*What is expected*: Count how many lines in the entries below hold "README". Only the number belongs in the answer.
++++ Data to process ++++
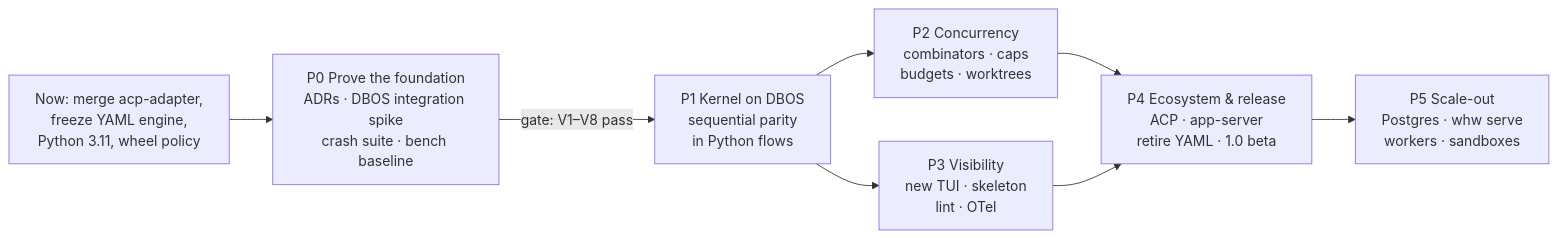
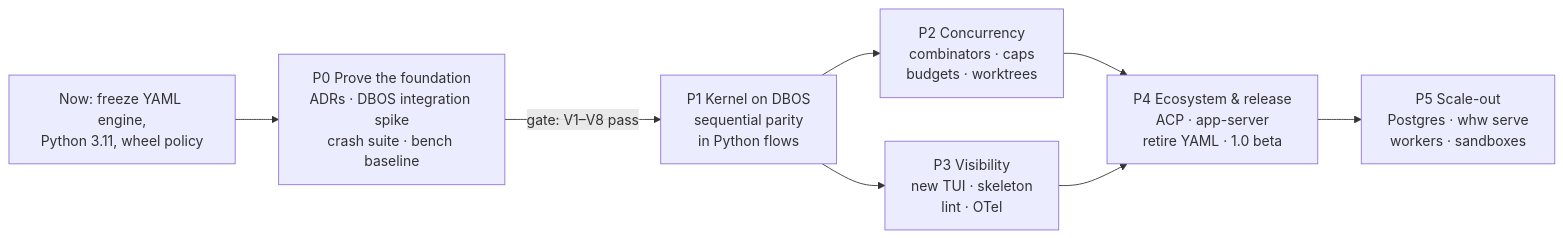
Before and after one commit to Karetski/whisperwind: the tenth of 10 diagrams in VISION.md, drawn with Mermaid. The commit also changed other lines of this file, not shown here.

First line of the commit message:
Lock in VISION.md and drop the unmerged ACP branch from the plan

````diff
--- a/VISION.md
+++ b/VISION.md
@@ -846,10 +846,10 @@
 ```mermaid
 flowchart LR
   P0["P0 Prove the foundation<br/>ADRs · DBOS integration spike<br/>crash suite · bench baseline"] -->|"gate: V1–V8 pass"| P1["P1 Kernel on DBOS<br/>sequential parity<br/>in Python flows"]
   P1 --> P2["P2 Concurrency<br/>combinators · caps<br/>budgets · worktrees"]
   P1 --> P3["P3 Visibility<br/>new TUI · skeleton<br/>lint · OTel"]
   P2 --> P4["P4 Ecosystem & release<br/>ACP · app-server<br/>retire YAML · 1.0 beta"]
   P3 --> P4
   P4 --> P5["P5 Scale-out<br/>Postgres · whw serve<br/>workers · sandboxes"]
-  M["Now: merge acp-adapter,<br/>freeze YAML engine,<br/>Python 3.11, wheel policy"] --> P0
+  M["Now: freeze YAML engine,<br/>Python 3.11, wheel policy"] --> P0
 ```
````
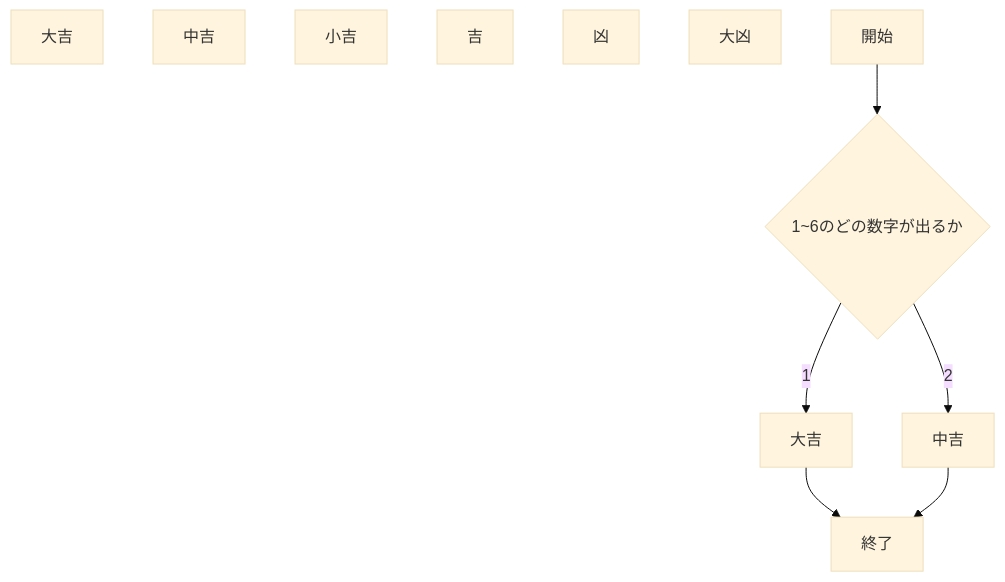
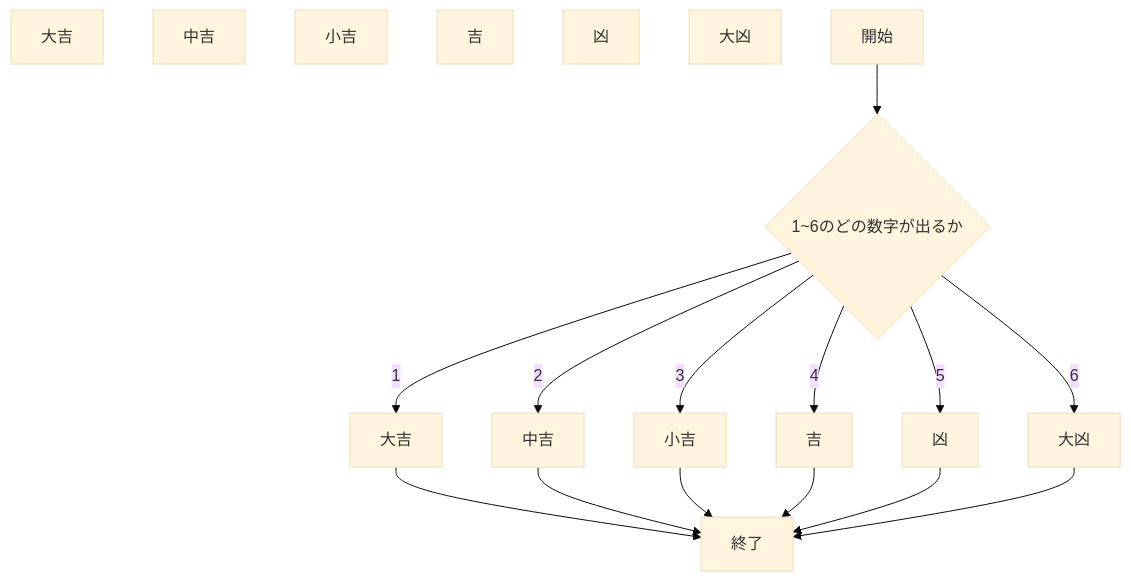
Before and after one commit to km919/webpro_06: the sixth of 6 diagrams in README.md, drawn with Mermaid (base theme).

Commit message:
11/18の02:58に編集済

````diff
--- a/README.md
+++ b/README.md
@@ -237,17 +237,25 @@
 ```mermaid
 flowchart TD;
 start["開始"];
 end1["終了"]
 if{"1~6のどの数字が出るか"}
 1["大吉"]
 2["中吉"]
 3["小吉"]
 4["吉"]
 5["凶"]
 6["大凶"]
 start --> if
 if -->|1| 大吉
 大吉 --> end1
 if -->|2| 中吉
-中吉 --> end1 
+中吉 --> end1
+if -->|3| 小吉
+小吉 --> end1
+if -->|4| 吉
+吉 --> end1
+if -->|5| 凶
+凶 --> end1
+if -->|6| 大凶
+大凶 --> end1
 ```
````
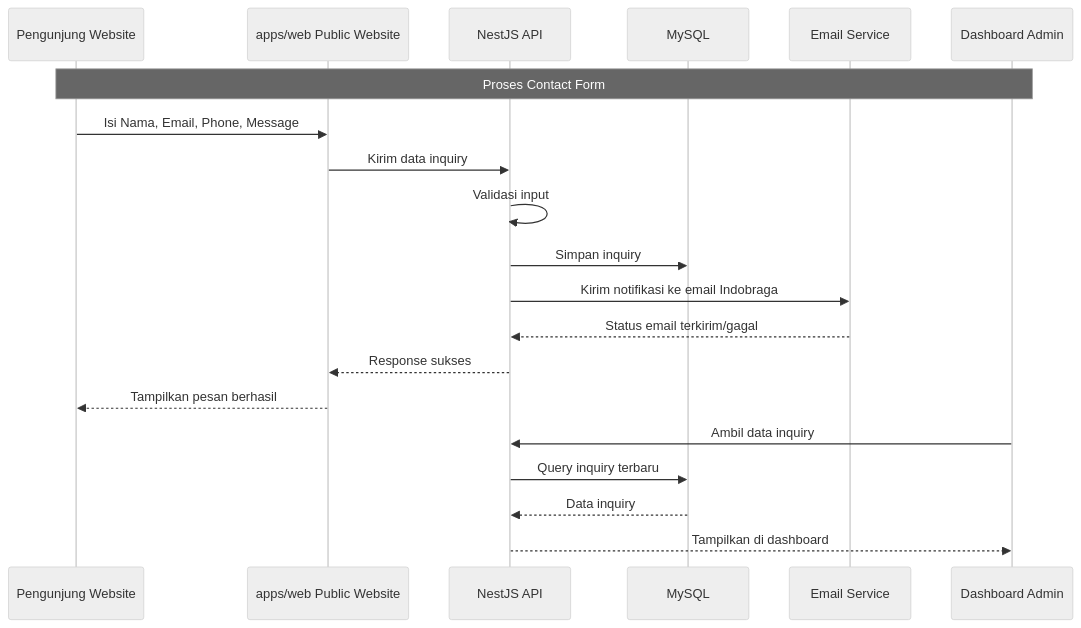
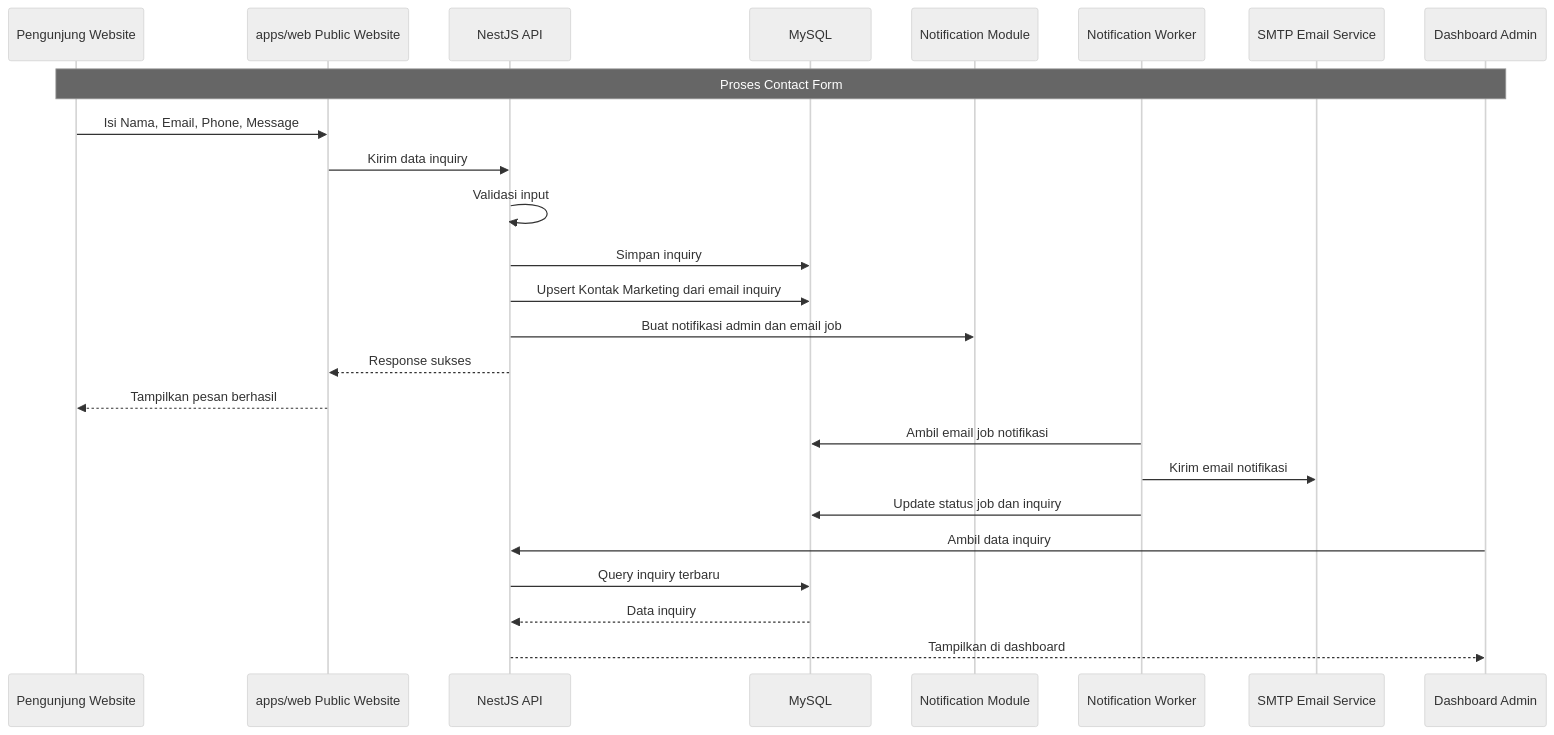
One commit to AmandaYora/indobraga-company-profile changed the second of 6 diagrams in PRD.md. Above: the diagram before and after it, drawn with Mermaid (neutral theme). The commit also changed other lines of this file and 43 other files, not shown here.

````diff
--- a/PRD.md
+++ b/PRD.md
@@ -473,24 +491,29 @@
 ```mermaid
 sequenceDiagram
     participant Visitor as Pengunjung Website
     participant Web as apps/web Public Website
     participant API as NestJS API
     participant DB as MySQL
-    participant Mail as Email Service
+    participant Notif as Notification Module
+    participant Worker as Notification Worker
+    participant Mail as SMTP Email Service
     participant Admin as Dashboard Admin
 
     Note over Visitor, Admin: Proses Contact Form
 
     Visitor->>Web: Isi Nama, Email, Phone, Message
     Web->>API: Kirim data inquiry
     API->>API: Validasi input
     API->>DB: Simpan inquiry
-    API->>Mail: Kirim notifikasi ke email Indobraga
-    Mail-->>API: Status email terkirim/gagal
+    API->>DB: Upsert Kontak Marketing dari email inquiry
+    API->>Notif: Buat notifikasi admin dan email job
     API-->>Web: Response sukses
     Web-->>Visitor: Tampilkan pesan berhasil
+    Worker->>DB: Ambil email job notifikasi
+    Worker->>Mail: Kirim email notifikasi
+    Worker->>DB: Update status job dan inquiry
     Admin->>API: Ambil data inquiry
     API->>DB: Query inquiry terbaru
     DB-->>API: Data inquiry
     API-->>Admin: Tampilkan di dashboard
 ```
````
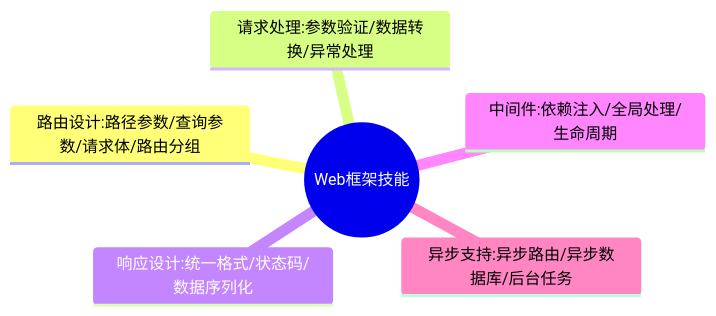
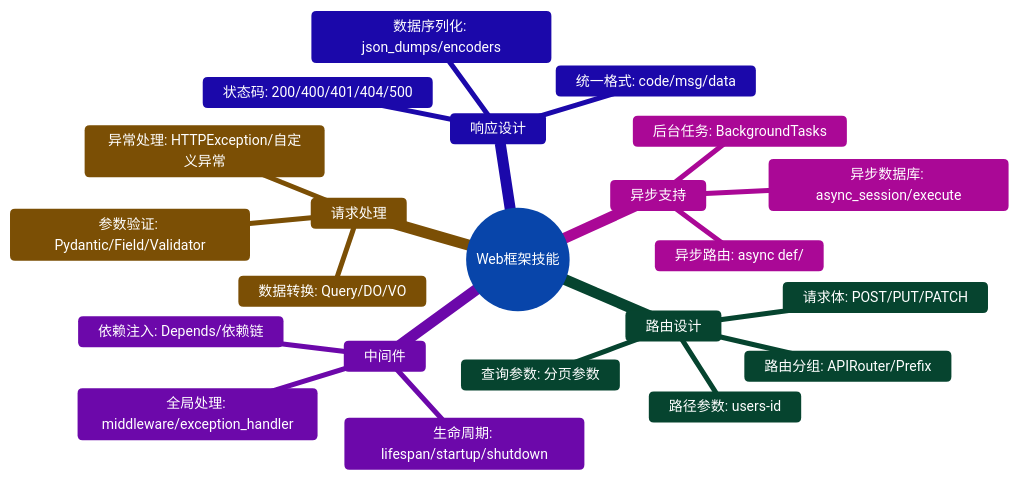
The fourth of 5 diagrams in ruoyi-fastapi-backend/docs/learning/06-后端知识地图/04-技术能力矩阵.md (hata33/ruoyi-fastapi-full-stack), drawn with Mermaid before and after one commit. The commit also changed other lines of this file and 9 other files, not shown here.

````diff
--- a/ruoyi-fastapi-backend/docs/learning/06-后端知识地图/04-技术能力矩阵.md
+++ b/ruoyi-fastapi-backend/docs/learning/06-后端知识地图/04-技术能力矩阵.md
@@ -129,9 +227,35 @@
 ```mermaid
+%%{init: {'theme': 'base', 'themeVariables': {
+  'primaryColor': '#3B82F6',
+  'primaryTextColor': '#fff',
+  'primaryBorderColor': '#2563EB',
+  'lineColor': '#6B7280',
+  'secondaryColor': '#10B981',
+  'tertiaryColor': '#F59E0B',
+  'background': '#f8fafc',
+  'fontSize': '14px'
+}}}%%
 mindmap
   root((Web框架技能))
-    路由设计:路径参数/查询参数/请求体/路由分组
-    请求处理:参数验证/数据转换/异常处理
-    响应设计:统一格式/状态码/数据序列化
-    中间件:依赖注入/全局处理/生命周期
-    异步支持:异步路由/异步数据库/后台任务
+    路由设计
+      路径参数: users-id
+      查询参数: 分页参数
+      请求体: POST/PUT/PATCH
+      路由分组: APIRouter/Prefix
+    请求处理
+      参数验证: Pydantic/Field/Validator
+      数据转换: Query/DO/VO
+      异常处理: HTTPException/自定义异常
+    响应设计
+      统一格式: code/msg/data
+      状态码: 200/400/401/404/500
+      数据序列化: json_dumps/encoders
+    中间件
+      依赖注入: Depends/依赖链
+      全局处理: middleware/exception_handler
+      生命周期: lifespan/startup/shutdown
+    异步支持
+      异步路由: async def/
+      异步数据库: async_session/execute
+      后台任务: BackgroundTasks
 ```
````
++++
*Exercise solution*: 3